“It’s a landmark,” said Joe Wanamaker, Oregon State Park Manager. ”You can see for miles around and it’s very distinct; almost a perfect circle with one side missing.”

Over thousands of years, wave action of the lake eroded the tuff ring’s southwest wall away and left terraces along the front and insides of Fort Rock. Most park visitors enjoy exploring the expansive caldera, searching for petroglyphs and the towering the rock walls are intriguing places to scramble on or try some easy rock climbing.

“There is a short – 1.2 mile long – loop trail that goes through the entire caldera,” said Wanamaker. There are pretty spectacular formations where you can actually see the magma’s gas pockets, plus the lake sediment under your feet is quite sandy and offers easy walking – it’s all pretty neat.”

Be prepared for wildlife viewing opportunities of all sorts too, from soaring prairie falcons to perching eagles. Or down low to the ground, speedy lizards that zigzag across the rock formations.
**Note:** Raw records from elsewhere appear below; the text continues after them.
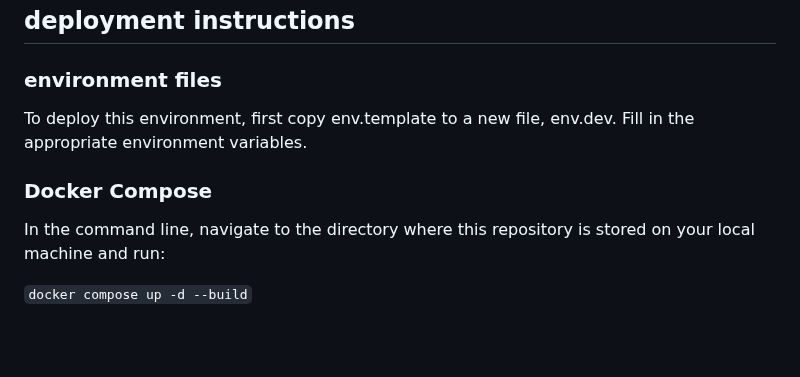
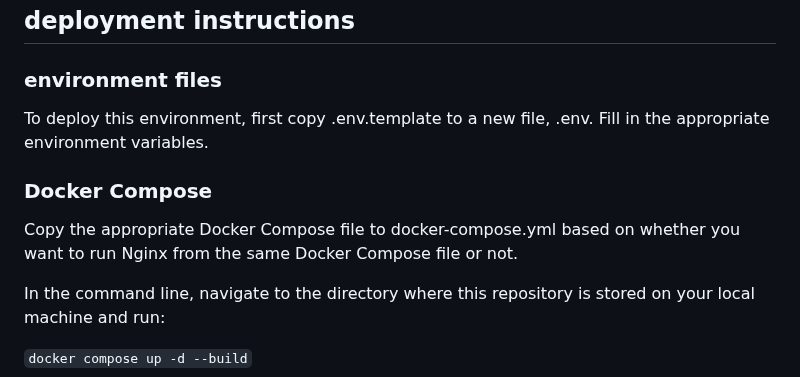
Before and after one commit to COPIM/expub_compendium, a Markdown page: README.md, the part around the change. Drawn GitHub-style; blank space fills up the shorter version.

```diff
--- a/README.md
+++ b/README.md
@@ -28,9 +28,11 @@ The API is relatively open and is available at ./api
 
 ### environment files
 
-To deploy this environment, first copy env.template to a new file, env.dev. Fill in the appropriate environment variables.
+To deploy this environment, first copy .env.template to a new file, .env. Fill in the appropriate environment variables.
 
 ### Docker Compose
+
+Copy the appropriate Docker Compose file to docker-compose.yml based on whether you want to run Nginx from the same Docker Compose file or not.
 
 In the command line, navigate to the directory where this repository is stored on your local machine and run:
 
```
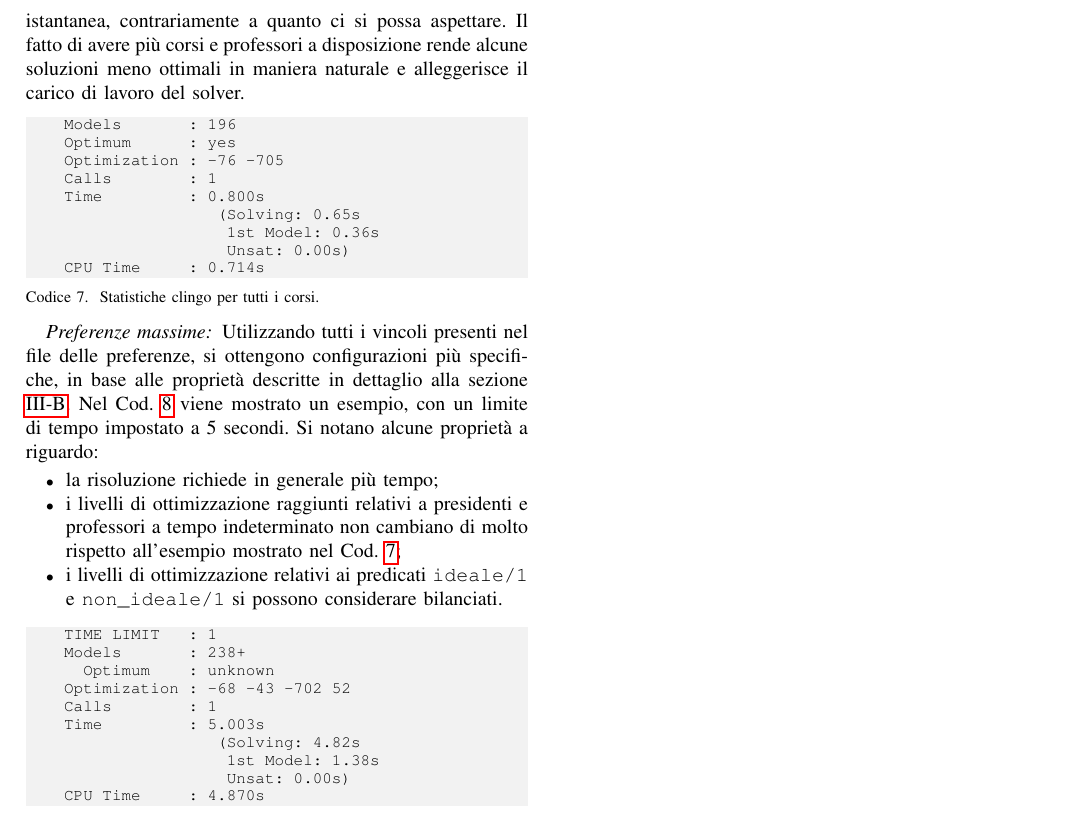
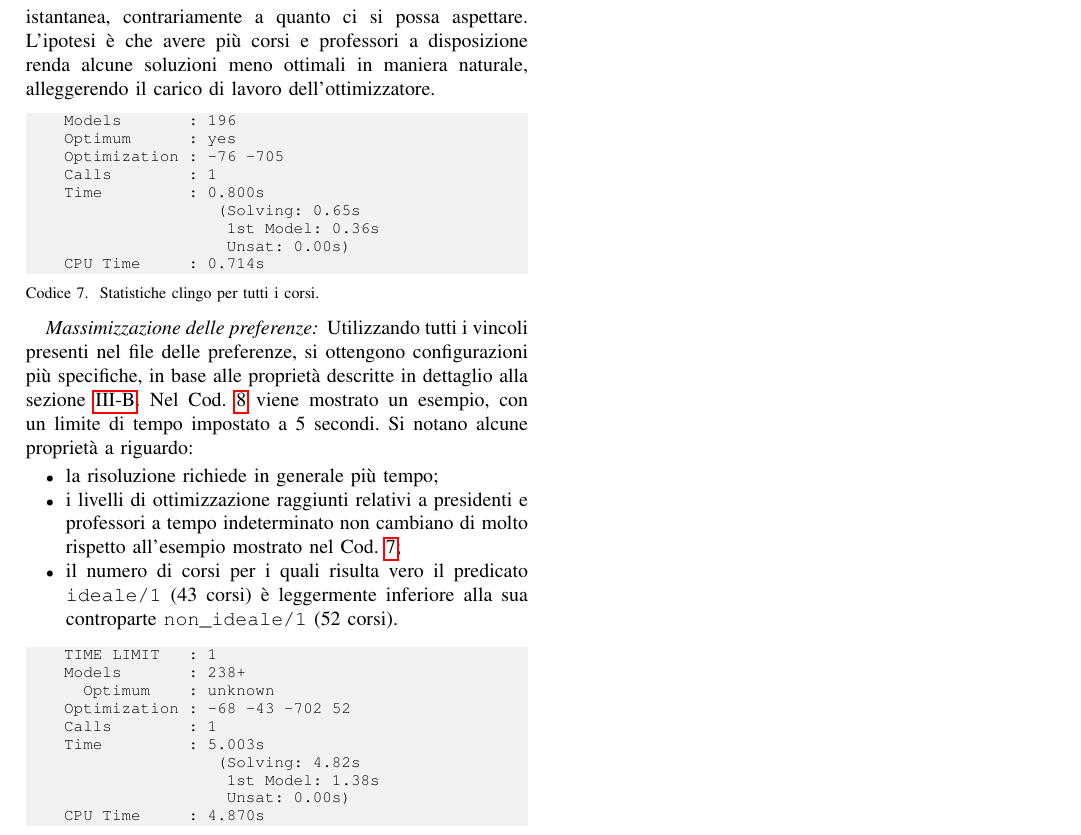
Before and after one commit to manueldiagostino/pd-garanti, a LaTeX paper (tex/main.tex, which reads tex/risultati.tex): part of page 5 of 5, cut so that both start at the same text. Compiled offline with pdfLaTeX.

Commit message:
doc: aggiunta subsubsection e minors

```diff
--- a/tex/risultati.tex
+++ b/tex/risultati.tex
@@ -103,8 +103,9 @@ Un'ulteriore conferma si ottiene con l'esecuzione del programma tenendo in
 considerazione tutti i corsi dell'ateneo. La ricerca del modello ottimo
 si conclude, infatti, quasi in maniera istantanea, contrariamente a quanto
 ci si possa aspettare.
-Il fatto di avere più corsi e professori a disposizione rende alcune soluzioni
-meno ottimali in maniera naturale e alleggerisce il carico di lavoro del solver.
+L'ipotesi è che avere più corsi e professori a disposizione renda alcune soluzioni
+meno ottimali in maniera naturale, alleggerendo il carico di lavoro
+dell'ottimizzatore.
 
 \begin{lstlisting}[language=bash, captionpos=b,
     caption={Statistiche clingo per tutti i corsi.},
@@ -122,7 +123,7 @@ meno ottimali in maniera naturale e alleggerisce il carico di lavoro del solver.
     CPU Time     : 0.714s
 \end{lstlisting}
 
-\subsubsection*{Preferenze massime}
+\subsubsection*{Massimizzazione delle preferenze}
 Utilizzando tutti i vincoli presenti nel file delle preferenze, si ottengono
 configurazioni più specifiche, in base alle proprietà descritte in dettaglio
 alla sezione \ref{implementazione}.
@@ -133,8 +134,9 @@ di tempo impostato a 5 secondi. Si notano alcune proprietà a riguardo:
     \item i livelli di ottimizzazione raggiunti relativi a presidenti e
         professori a tempo indeterminato non cambiano di molto rispetto
         all'esempio mostrato nel Cod. \ref{lst:stat_all};
-    \item i livelli di ottimizzazione relativi ai predicati \texttt{ideale/1} e
-        \texttt{non\_ideale/1} si possono considerare bilanciati.
+		\item il numero di corsi per i quali risulta vero il predicato
+		\texttt{ideale/1} (43 corsi) è leggermente inferiore alla sua controparte
+		\texttt{non\_ideale/1} (52 corsi).
 \end{itemize}
 
 \begin{lstlisting}[language=bash, captionpos=b,
```
Also changed, not shown: tex/main.pdf, tex/risultati.tex (2 more changed lines).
Plus, there are many varied and colorful desert wildflowers skirt the hiking trail.

Wanamaker added that the summer temperatures can soar to a hundred degrees, so be prepared with water, sunscreen and solid boots. “No flip flops!” advised Wanamaker. “This rock is abrasive and if you wish to do some rock scrambling, you’ll want to wear good boots.”

If you want to ramble for a longer stay, check in at LaPine State Park 45 minutes away along State Highway 97. The huge parkland offers rustic cabins for rent, plus full hook ups for trailers or RVs. “The LaPine State Park location is central to so many recreation activities,” said Wanamaker. “The High Desert Museum is nearby; there are countless Cascade lakes for fishing, plus the Deschutes River winds through our parkland.”

David Foster said that Fort Rock calls him back and may do the same for you – so bring a camera to capture intriguing scenery and to let your imagination travel back to a distant time on Oregon.

“The geology of Oregon is amazing,” said Foster. “And a lot Oregonians have no idea of what’s out here. There’s so much to Oregon. It’s amazing!”

About The

Grant McOmie
Grant McOmie is a Pacific Northwest broadcast journalist, teacher and author who writes and produces stories and special programs about the people, places, outdoor activities and environmental issues of the Pacific Northwest. A fifth generation Oregon native, Grant’s roots run deepest in the central Oregon region near Prineville and Redmond where his family continues to live.